Lack of underage live music venues hurting young bands says Rock Scholars Osborne Park owner


Karen and Sam Simmonds from Rock Scholars.        Picture: Andrew Ritchie  d462523
Karen and Sam Simmonds from Rock Scholars.        Picture: Andrew Ritchie d462523

ROCK Scholars Osborne Park owner Sam Simmonds believes Perth lacks underage live music venues where young bands can perform.

Mr Simmonds said the ethos of Rock Scholars, an after-school music program, was to provide a safe environment where children could play rock and roll music with the support of industry mentors.

“Young kids growing up in WA have heaps of opportunities to do supervised sport, anything academic, or even music if they want to do classical or the school ensemble, but there’s no real programs that allow kids to access contemporary music and rock music, which is the kind of music they want to play,” he said.
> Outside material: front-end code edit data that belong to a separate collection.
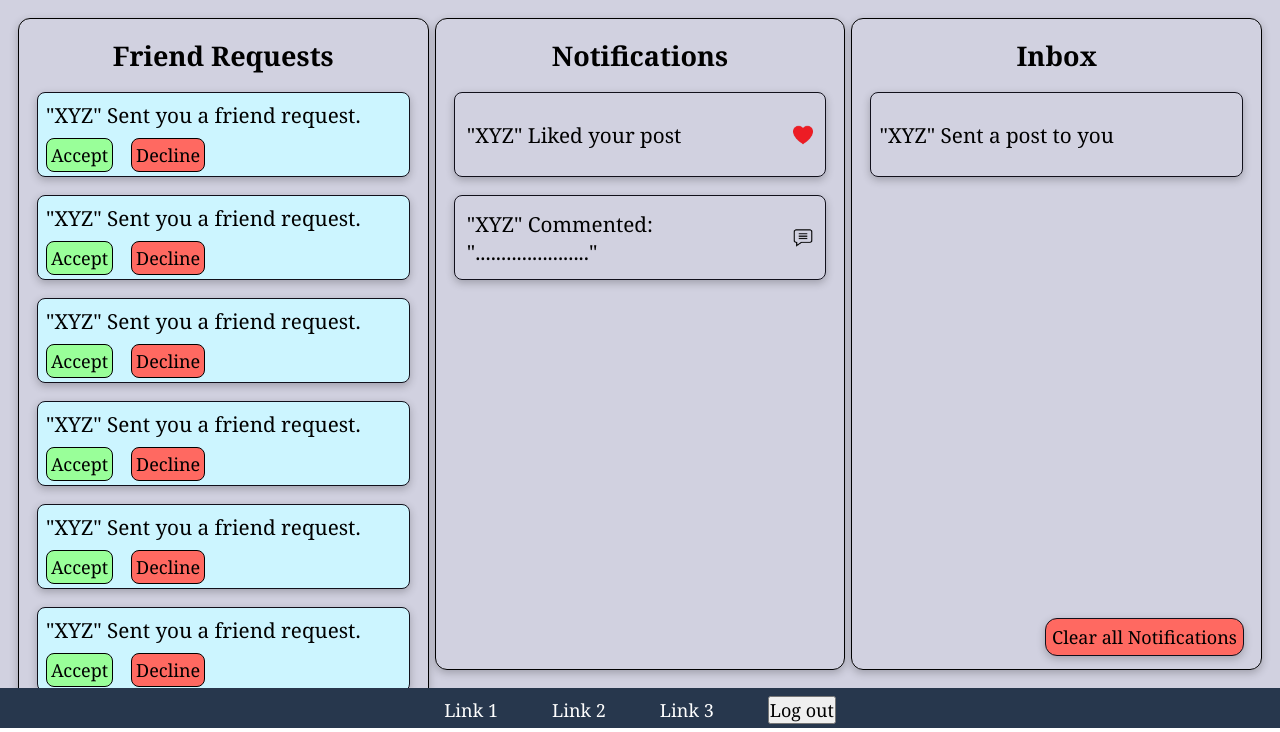
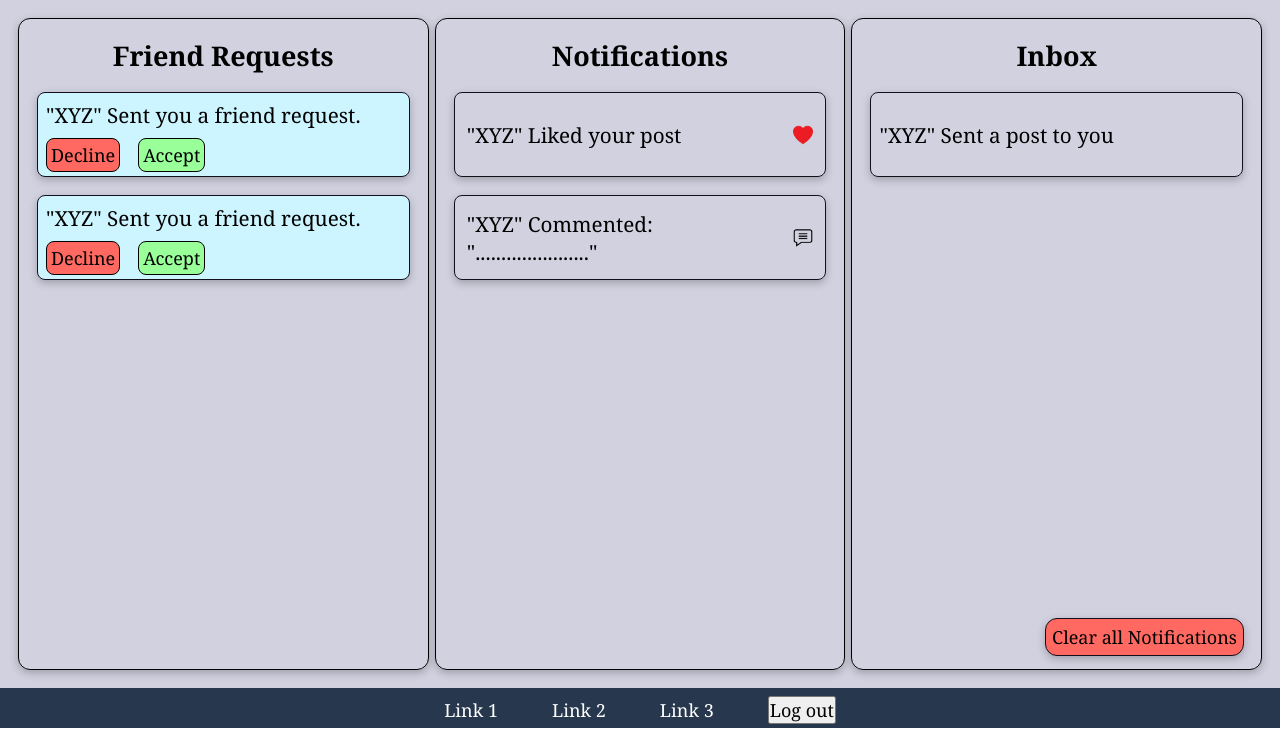
Before and after one commit to uofa-cmput404/404f23project-beeg-yoshi, a Django app: template social/templates/pages/notifcationPage.html in a window 1280 px wide. Shown: the part 72-804 px from the top of the page. Run offline with Django 4.2, Linux system fonts and the light colour scheme; the template is opened without the code that fills it, so the values that code supplies are empty.

Commit message:
complete notifcation page UI

```diff
--- a/social/static/social/stylesheets/notificationPage.css
+++ b/social/static/social/stylesheets/notificationPage.css
@@ -85,7 +85,7 @@
     font-size: 1.15rem; /* Make text a bit bigger */
 }
 
-#friendRqNode .genericHolder{
+#friendRqNode .genericContainer{
     display: flex;
     gap: 1rem;
 }
--- a/social/templates/pages/notifcationPage.html
+++ b/social/templates/pages/notifcationPage.html
@@ -30,82 +30,19 @@
             <h1>Friend Requests</h1> <!-- List of friend requests -->
             <div id="friendRqNode">
                 <div class="sender">"XYZ" Sent you a friend request.</div> <!-- Replace "XYZ" with username-->
-                <div class="genericHolder"> <!-- Generic flex container to hold the accept / decline buttons -->
-                    <div id="accept">Accept</div> <!-- These will act as buttons. Give them onclick.-->
-                    <div id="decline">Decline</div>
+                <div class="genericContainer"> <!-- Generic flex container to hold the accept / decline buttons -->
+                    <div id="decline">Decline</div> <!-- These will act as buttons. Give them onclick.-->
+                    <div id="accept">Accept</div>
+
                 </div>
             </div>
 
             <!-- here's an example of what multiple would look like, delete this after-->
             <div id="friendRqNode">
                 <div class="sender">"XYZ" Sent you a friend request.</div> <!-- Replace "XYZ" with username-->
-                <div class="genericHolder"> <!-- Generic flex container to hold the accept / decline buttons -->
-                    <div id="accept">Accept</div> <!-- These will act as buttons. Give them onclick.-->
-                    <div id="decline">Decline</div>
-                </div>
-            </div>
-
-            <div id="friendRqNode">
-                <div class="sender">"XYZ" Sent you a friend request.</div> <!-- Replace "XYZ" with username-->
-                <div class="genericHolder"> <!-- Generic flex container to hold the accept / decline buttons -->
-                    <div id="accept">Accept</div> <!-- These will act as buttons. Give them onclick.-->
-                    <div id="decline">Decline</div>
-                </div>
-            </div>
-            <div id="friendRqNode">
-                <div class="sender">"XYZ" Sent you a friend request.</div> <!-- Replace "XYZ" with username-->
-                <div class="genericHolder"> <!-- Generic flex container to hold the accept / decline buttons -->
-                    <div id="accept">Accept</div> <!-- These will act as buttons. Give them onclick.-->
-                    <div id="decline">Decline</div>
-                </div>
-            </div>
-            <div id="friendRqNode">
-                <div class="sender">"XYZ" Sent you a friend request.</div> <!-- Replace "XYZ" with username-->
-                <div class="genericHolder"> <!-- Generic flex container to hold the accept / decline buttons -->
-                    <div id="accept">Accept</div> <!-- These will act as buttons. Give them onclick.-->
-                    <div id="decline">Decline</div>
-                </div>
-            </div>
-            <div id="friendRqNode">
-                <div class="sender">"XYZ" Sent you a friend request.</div> <!-- Replace "XYZ" with username-->
-                <div class="genericHolder"> <!-- Generic flex container to hold the accept / decline buttons -->
-                    <div id="accept">Accept</div> <!-- These will act as buttons. Give them onclick.-->
-                    <div id="decline">Decline</div>
-                </div>
-            </div>
-            <div id="friendRqNode">
-                <div class="sender">"XYZ" Sent you a friend request.</div> <!-- Replace "XYZ" with username-->
-                <div class="genericHolder"> <!-- Generic flex container to hold the accept / decline buttons -->
-                    <div id="accept">Accept</div> <!-- These will act as buttons. Give them onclick.-->
-                    <div id="decline">Decline</div>
-                </div>
-            </div>
-            <div id="friendRqNode">
-                <div class="sender">"XYZ" Sent you a friend request.</div> <!-- Replace "XYZ" with username-->
-                <div class="genericHolder"> <!-- Generic flex container to hold the accept / decline buttons -->
-                    <div id="accept">Accept</div> <!-- These will act as buttons. Give them onclick.-->
-                    <div id="decline">Decline</div>
-                </div>
-            </div>
-            <div id="friendRqNode">
-                <div class="sender">"XYZ" Sent you a friend request.</div> <!-- Replace "XYZ" with username-->
-                <div class="genericHolder"> <!-- Generic flex container to hold the accept / decline buttons -->
-                    <div id="accept">Accept</div> <!-- These will act as buttons. Give them onclick.-->
-                    <div id="decline">Decline</div>
-                </div>
-            </div>
-            <div id="friendRqNode">
-                <div class="sender">"XYZ" Sent you a friend request.</div> <!-- Replace "XYZ" with username-->
-                <div class="genericHolder"> <!-- Generic flex container to hold the accept / decline buttons -->
-                    <div id="accept">Accept</div> <!-- These will act as buttons. Give them onclick.-->
-                    <div id="decline">Decline</div>
-                </div>
-            </div>
-            <div id="friendRqNode">
-                <div class="sender">"XYZ" Sent you a friend request.</div> <!-- Replace "XYZ" with username-->
-                <div class="genericHolder"> <!-- Generic flex container to hold the accept / decline buttons -->
-                    <div id="accept">Accept</div> <!-- These will act as buttons. Give them onclick.-->
-                    <div id="decline">Decline</div>
+                <div class="genericContainer"> <!-- Generic flex container to hold the accept / decline buttons -->
+                    <div id="decline">Decline</div> <!-- These will act as buttons. Give them onclick.-->
+                    <div id="accept">Accept</div>
                 </div>
             </div>
 
@@ -140,6 +77,15 @@
         Clear all Notifications
     </div>
 
+    <!-- confirm clear modal -->
+    <dialog data-modal id="confirmClearModal">
+        <h1>Are you sure you want to clear all notifcations?</h1>
+        <divl class="genericContainer">
+            <div id="cancelClear">Cancel</div>
+            <div id="confirmClear">Confirm</div>
+        </divl>
+    </dialog>
+
 
     <!-- Footer -->
     <div class="footer">
--- a/social/templates/scripts/notifcationsPage.js
+++ b/social/templates/scripts/notifcationsPage.js
@@ -8,27 +8,45 @@
 // 6) Adjust ".sender" text to be: "<SENDER> liked/commented/shared ..."
 
 // Streams:
-var friendRqStream = document.querySelector(".friendRqStream");
-var likedCommentedStream = document.querySelector(".likedCommentedStream");
-var inboxStream = document.querySelector(".inboxStream");
+const friendRqStream = document.querySelector(".friendRqStream");
+const likedCommentedStream = document.querySelector(".likedCommentedStream");
+const inboxStream = document.querySelector(".inboxStream");
 
 // Nodes: <you might have to "createElement" instead>
-var friendRqNode = document.querySelector("#friendRqnode");
-var likedNode = document.querySelector("#likedNode");
-var commentedNode = document.querySelector("#commentedNode");
-var inboxNode = document.querySelector("#inboxNode");
+const friendRqNode = document.querySelector("#friendRqnode");
+const likedNode = document.querySelector("#likedNode");
+const commentedNode = document.querySelector("#commentedNode");
+const inboxNode = document.querySelector("#inboxNode");
 
 // Nested divs in the nodes: <you might have to "createElement" instead>
-var sender = document.querySelector(".sender");
-var likedIcon = document.querySelector("#likedIcon");
-var commentedIcon = document.querySelector("#commentedIcon");
-var genericHolder = document.querySelector(".genericHolder"); // Holds the below 2.
-var acceptBtn = document.querySelector("#accept");
-var declineBtn = document.querySelector("#decline");
+const sender = document.querySelector(".sender");
+const likedIcon = document.querySelector("#likedIcon");
+const commentedIcon = document.querySelector("#commentedIcon");
+const genericHolder = document.querySelector(".genericHolder"); // Holds the below 2.
+const acceptBtn = document.querySelector(".accept");
+const declineBtn = document.querySelector(".decline");
 
 // Extras:
-var clearBtn = document.querySelector("clearBtn");
+const clearBtn = document.querySelector("#clearBtn");
+const confirmClearModal = document.querySelector("[data-modal]");
+const confirmClearBtn = document.querySelector("#confirmClear");
+const cancelClearBtn = document.querySelector("#cancelClear");
 
 // Query the database / get the notifcation-type (friendRq, liked/commentd, inbox): TODO
 
 // Add the node in to the correct stream.
+
+// Clear Modal + Confirm
+clearBtn.addEventListener("click", () =>{
+    confirmClearModal.showModal();
+})
+
+confirmClearBtn.addEventListener("click", () =>{
+    console.log("CLEAR ALL NOTIFICATIONS"); // TODO
+    confirmClearModal.close();
+})
+
+cancelClearBtn.addEventListener("click", () =>{
+    console.log("Do not clear notifcations");
+    confirmClearModal.close();
+})
```
Also changed, not shown: other parts of social/static/social/stylesheets/notificationPage.css (+46 -0 lines).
“We see kids leave the program with so much more confidence – they can connect with others who have shared interests, particularly for those who are going through that difficult adolescent stage.

“We see some of the more shy kids find a like-minded group that they can hang out with and play in a band with; it gives them a chance to play to an audience.”

Rock Scholars will hold its annual festival next month to showcase bands and will present annual awards to young musicians.

Mr Simmonds said each band at Rock Scholars was assigned a mentor from the WA music scene.

“All of the guys that work for us; the tutors and mentors all came through the band program as student and have retained their attachment with the place and have become good friends outside of Rock Scholars and are all playing in their own bands around Perth,” he said.